**What this task involves**
The records below must be returned exactly, with every picture left out.

□ □ □ □

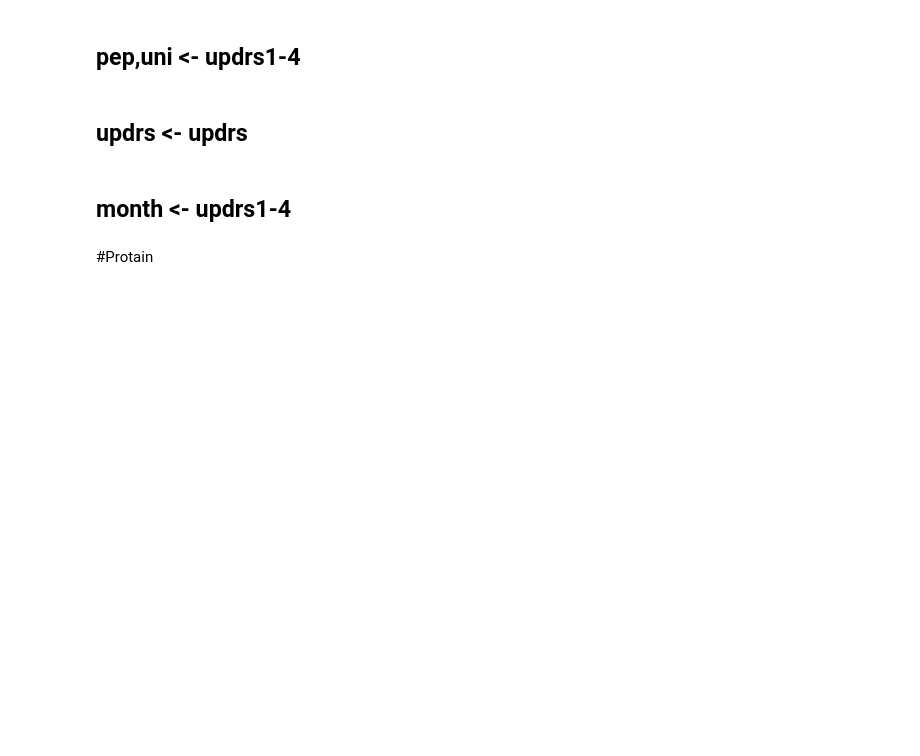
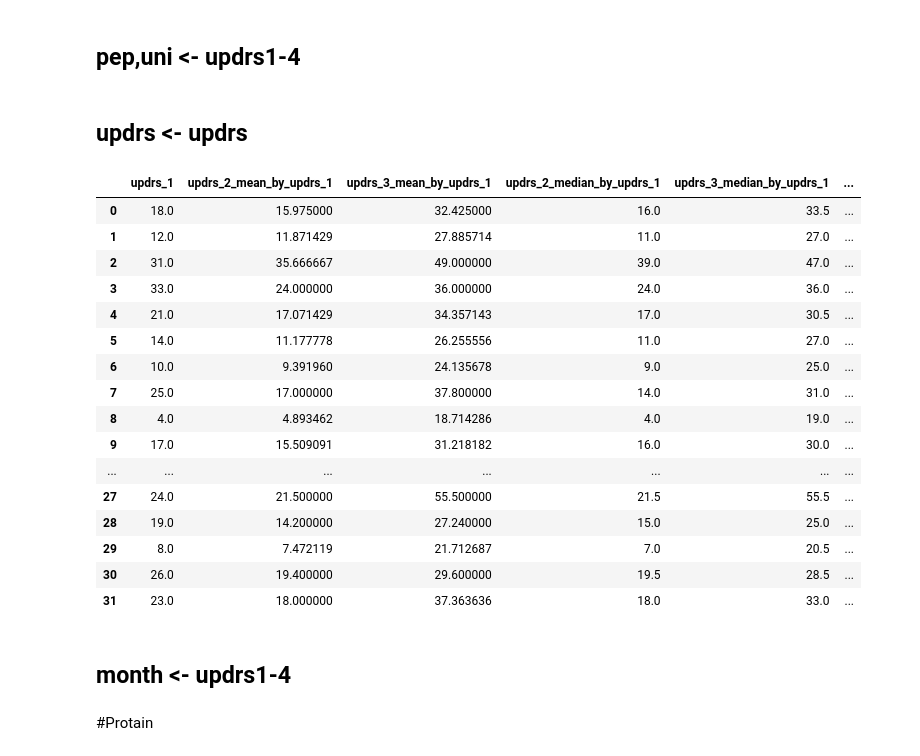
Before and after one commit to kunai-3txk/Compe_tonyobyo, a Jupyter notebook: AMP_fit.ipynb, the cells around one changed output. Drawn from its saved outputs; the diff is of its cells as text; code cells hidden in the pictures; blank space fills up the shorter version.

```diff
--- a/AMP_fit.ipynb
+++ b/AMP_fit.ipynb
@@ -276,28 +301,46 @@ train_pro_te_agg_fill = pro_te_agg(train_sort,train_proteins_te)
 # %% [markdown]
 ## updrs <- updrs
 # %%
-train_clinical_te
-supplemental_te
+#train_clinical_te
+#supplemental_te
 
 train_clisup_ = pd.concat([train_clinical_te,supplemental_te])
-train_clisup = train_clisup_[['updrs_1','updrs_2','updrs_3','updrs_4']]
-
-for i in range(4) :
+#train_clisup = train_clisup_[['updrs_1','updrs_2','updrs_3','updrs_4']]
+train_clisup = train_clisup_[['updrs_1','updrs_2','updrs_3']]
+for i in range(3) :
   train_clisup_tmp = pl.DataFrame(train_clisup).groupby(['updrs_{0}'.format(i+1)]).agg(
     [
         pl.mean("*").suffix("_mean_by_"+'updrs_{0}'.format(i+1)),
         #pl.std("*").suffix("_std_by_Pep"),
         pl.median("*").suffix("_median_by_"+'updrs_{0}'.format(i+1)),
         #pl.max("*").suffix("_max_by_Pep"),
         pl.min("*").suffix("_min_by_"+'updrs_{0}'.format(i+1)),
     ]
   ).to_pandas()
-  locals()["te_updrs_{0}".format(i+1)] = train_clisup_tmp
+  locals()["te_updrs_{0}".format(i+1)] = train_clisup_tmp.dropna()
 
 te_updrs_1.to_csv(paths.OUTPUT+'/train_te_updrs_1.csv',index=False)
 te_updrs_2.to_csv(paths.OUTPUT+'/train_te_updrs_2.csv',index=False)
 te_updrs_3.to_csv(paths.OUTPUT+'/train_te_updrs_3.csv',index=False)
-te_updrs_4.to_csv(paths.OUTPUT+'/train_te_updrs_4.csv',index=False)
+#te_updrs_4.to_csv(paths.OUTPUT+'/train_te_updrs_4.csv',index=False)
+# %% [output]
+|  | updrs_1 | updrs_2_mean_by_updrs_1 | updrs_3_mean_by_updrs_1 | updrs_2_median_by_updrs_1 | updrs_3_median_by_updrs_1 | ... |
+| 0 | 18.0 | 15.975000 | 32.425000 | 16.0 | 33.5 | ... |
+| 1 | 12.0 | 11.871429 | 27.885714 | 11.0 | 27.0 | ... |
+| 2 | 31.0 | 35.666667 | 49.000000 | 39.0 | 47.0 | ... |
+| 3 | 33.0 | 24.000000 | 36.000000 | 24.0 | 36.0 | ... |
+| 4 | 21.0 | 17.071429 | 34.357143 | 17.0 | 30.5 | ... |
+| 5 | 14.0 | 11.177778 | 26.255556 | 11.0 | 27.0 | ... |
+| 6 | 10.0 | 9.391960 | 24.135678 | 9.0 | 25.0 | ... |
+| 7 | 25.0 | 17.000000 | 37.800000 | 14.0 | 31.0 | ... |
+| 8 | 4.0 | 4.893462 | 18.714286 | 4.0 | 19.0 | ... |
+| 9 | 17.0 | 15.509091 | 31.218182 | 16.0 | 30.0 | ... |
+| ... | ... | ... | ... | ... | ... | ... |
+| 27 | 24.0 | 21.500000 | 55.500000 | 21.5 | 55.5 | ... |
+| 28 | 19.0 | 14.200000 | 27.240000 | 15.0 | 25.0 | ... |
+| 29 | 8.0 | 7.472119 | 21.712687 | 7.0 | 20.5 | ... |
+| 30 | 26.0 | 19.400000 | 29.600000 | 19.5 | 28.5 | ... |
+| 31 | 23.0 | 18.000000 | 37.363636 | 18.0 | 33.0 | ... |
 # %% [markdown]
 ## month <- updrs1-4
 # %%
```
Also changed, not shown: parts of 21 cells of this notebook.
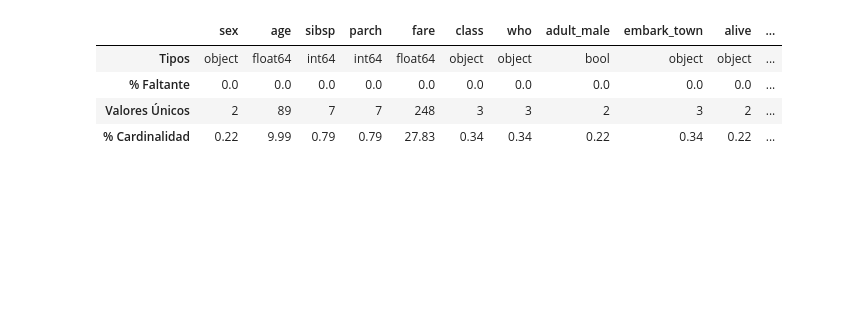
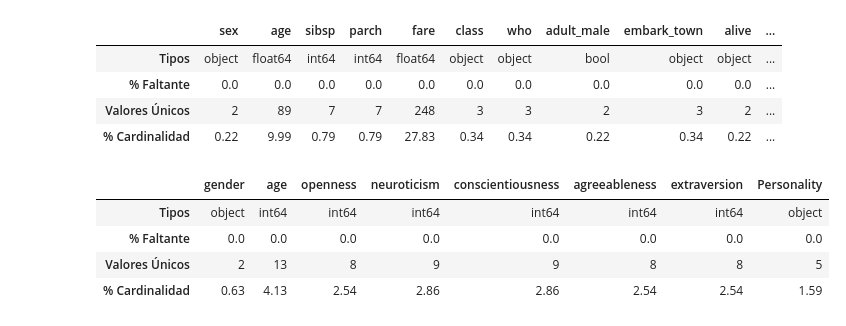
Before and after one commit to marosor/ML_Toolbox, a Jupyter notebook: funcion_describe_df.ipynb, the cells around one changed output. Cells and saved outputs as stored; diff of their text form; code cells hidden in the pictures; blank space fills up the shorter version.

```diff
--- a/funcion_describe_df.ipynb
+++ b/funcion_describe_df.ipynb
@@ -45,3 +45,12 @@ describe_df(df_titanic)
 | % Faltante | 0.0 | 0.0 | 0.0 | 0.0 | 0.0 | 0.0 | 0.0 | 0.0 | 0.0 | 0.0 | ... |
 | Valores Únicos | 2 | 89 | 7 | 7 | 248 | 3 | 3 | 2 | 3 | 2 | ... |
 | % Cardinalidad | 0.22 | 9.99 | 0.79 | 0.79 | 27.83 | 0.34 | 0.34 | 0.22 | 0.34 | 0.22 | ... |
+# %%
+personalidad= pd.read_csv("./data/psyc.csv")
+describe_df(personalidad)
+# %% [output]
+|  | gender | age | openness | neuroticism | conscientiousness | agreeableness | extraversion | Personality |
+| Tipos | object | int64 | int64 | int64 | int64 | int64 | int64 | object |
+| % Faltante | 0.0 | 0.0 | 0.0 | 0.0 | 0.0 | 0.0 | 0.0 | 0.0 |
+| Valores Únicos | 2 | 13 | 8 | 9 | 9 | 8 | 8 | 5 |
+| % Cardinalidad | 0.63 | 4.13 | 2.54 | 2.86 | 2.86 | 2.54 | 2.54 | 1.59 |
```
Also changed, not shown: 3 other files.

□ □ □ □

**Problem solution**
Before and after one commit to kunai-3txk/Compe_tonyobyo, a Jupyter notebook: AMP_fit.ipynb, the cells around one changed output. Drawn from its saved outputs; the diff is of its cells as text; code cells hidden in the pictures; blank space fills up the shorter version.

```diff
--- a/AMP_fit.ipynb
+++ b/AMP_fit.ipynb
@@ -276,28 +301,46 @@ train_pro_te_agg_fill = pro_te_agg(train_sort,train_proteins_te)
 # %% [markdown]
 ## updrs <- updrs
 # %%
-train_clinical_te
-supplemental_te
+#train_clinical_te
+#supplemental_te
 
 train_clisup_ = pd.concat([train_clinical_te,supplemental_te])
-train_clisup = train_clisup_[['updrs_1','updrs_2','updrs_3','updrs_4']]
-
-for i in range(4) :
+#train_clisup = train_clisup_[['updrs_1','updrs_2','updrs_3','updrs_4']]
+train_clisup = train_clisup_[['updrs_1','updrs_2','updrs_3']]
+for i in range(3) :
   train_clisup_tmp = pl.DataFrame(train_clisup).groupby(['updrs_{0}'.format(i+1)]).agg(
     [
         pl.mean("*").suffix("_mean_by_"+'updrs_{0}'.format(i+1)),
         #pl.std("*").suffix("_std_by_Pep"),
         pl.median("*").suffix("_median_by_"+'updrs_{0}'.format(i+1)),
         #pl.max("*").suffix("_max_by_Pep"),
         pl.min("*").suffix("_min_by_"+'updrs_{0}'.format(i+1)),
     ]
   ).to_pandas()
-  locals()["te_updrs_{0}".format(i+1)] = train_clisup_tmp
+  locals()["te_updrs_{0}".format(i+1)] = train_clisup_tmp.dropna()
 
 te_updrs_1.to_csv(paths.OUTPUT+'/train_te_updrs_1.csv',index=False)
 te_updrs_2.to_csv(paths.OUTPUT+'/train_te_updrs_2.csv',index=False)
 te_updrs_3.to_csv(paths.OUTPUT+'/train_te_updrs_3.csv',index=False)
-te_updrs_4.to_csv(paths.OUTPUT+'/train_te_updrs_4.csv',index=False)
+#te_updrs_4.to_csv(paths.OUTPUT+'/train_te_updrs_4.csv',index=False)
+# %% [output]
+|  | updrs_1 | updrs_2_mean_by_updrs_1 | updrs_3_mean_by_updrs_1 | updrs_2_median_by_updrs_1 | updrs_3_median_by_updrs_1 | ... |
+| 0 | 18.0 | 15.975000 | 32.425000 | 16.0 | 33.5 | ... |
+| 1 | 12.0 | 11.871429 | 27.885714 | 11.0 | 27.0 | ... |
+| 2 | 31.0 | 35.666667 | 49.000000 | 39.0 | 47.0 | ... |
+| 3 | 33.0 | 24.000000 | 36.000000 | 24.0 | 36.0 | ... |
+| 4 | 21.0 | 17.071429 | 34.357143 | 17.0 | 30.5 | ... |
+| 5 | 14.0 | 11.177778 | 26.255556 | 11.0 | 27.0 | ... |
+| 6 | 10.0 | 9.391960 | 24.135678 | 9.0 | 25.0 | ... |
+| 7 | 25.0 | 17.000000 | 37.800000 | 14.0 | 31.0 | ... |
+| 8 | 4.0 | 4.893462 | 18.714286 | 4.0 | 19.0 | ... |
+| 9 | 17.0 | 15.509091 | 31.218182 | 16.0 | 30.0 | ... |
+| ... | ... | ... | ... | ... | ... | ... |
+| 27 | 24.0 | 21.500000 | 55.500000 | 21.5 | 55.5 | ... |
+| 28 | 19.0 | 14.200000 | 27.240000 | 15.0 | 25.0 | ... |
+| 29 | 8.0 | 7.472119 | 21.712687 | 7.0 | 20.5 | ... |
+| 30 | 26.0 | 19.400000 | 29.600000 | 19.5 | 28.5 | ... |
+| 31 | 23.0 | 18.000000 | 37.363636 | 18.0 | 33.0 | ... |
 # %% [markdown]
 ## month <- updrs1-4
 # %%
```
Also changed, not shown: parts of 21 cells of this notebook.
Before and after one commit to marosor/ML_Toolbox, a Jupyter notebook: funcion_describe_df.ipynb, the cells around one changed output. Cells and saved outputs as stored; diff of their text form; code cells hidden in the pictures; blank space fills up the shorter version.

```diff
--- a/funcion_describe_df.ipynb
+++ b/funcion_describe_df.ipynb
@@ -45,3 +45,12 @@ describe_df(df_titanic)
 | % Faltante | 0.0 | 0.0 | 0.0 | 0.0 | 0.0 | 0.0 | 0.0 | 0.0 | 0.0 | 0.0 | ... |
 | Valores Únicos | 2 | 89 | 7 | 7 | 248 | 3 | 3 | 2 | 3 | 2 | ... |
 | % Cardinalidad | 0.22 | 9.99 | 0.79 | 0.79 | 27.83 | 0.34 | 0.34 | 0.22 | 0.34 | 0.22 | ... |
+# %%
+personalidad= pd.read_csv("./data/psyc.csv")
+describe_df(personalidad)
+# %% [output]
+|  | gender | age | openness | neuroticism | conscientiousness | agreeableness | extraversion | Personality |
+| Tipos | object | int64 | int64 | int64 | int64 | int64 | int64 | object |
+| % Faltante | 0.0 | 0.0 | 0.0 | 0.0 | 0.0 | 0.0 | 0.0 | 0.0 |
+| Valores Únicos | 2 | 13 | 8 | 9 | 9 | 8 | 8 | 5 |
+| % Cardinalidad | 0.63 | 4.13 | 2.54 | 2.86 | 2.86 | 2.54 | 2.54 | 1.59 |
```
Also changed, not shown: 3 other files.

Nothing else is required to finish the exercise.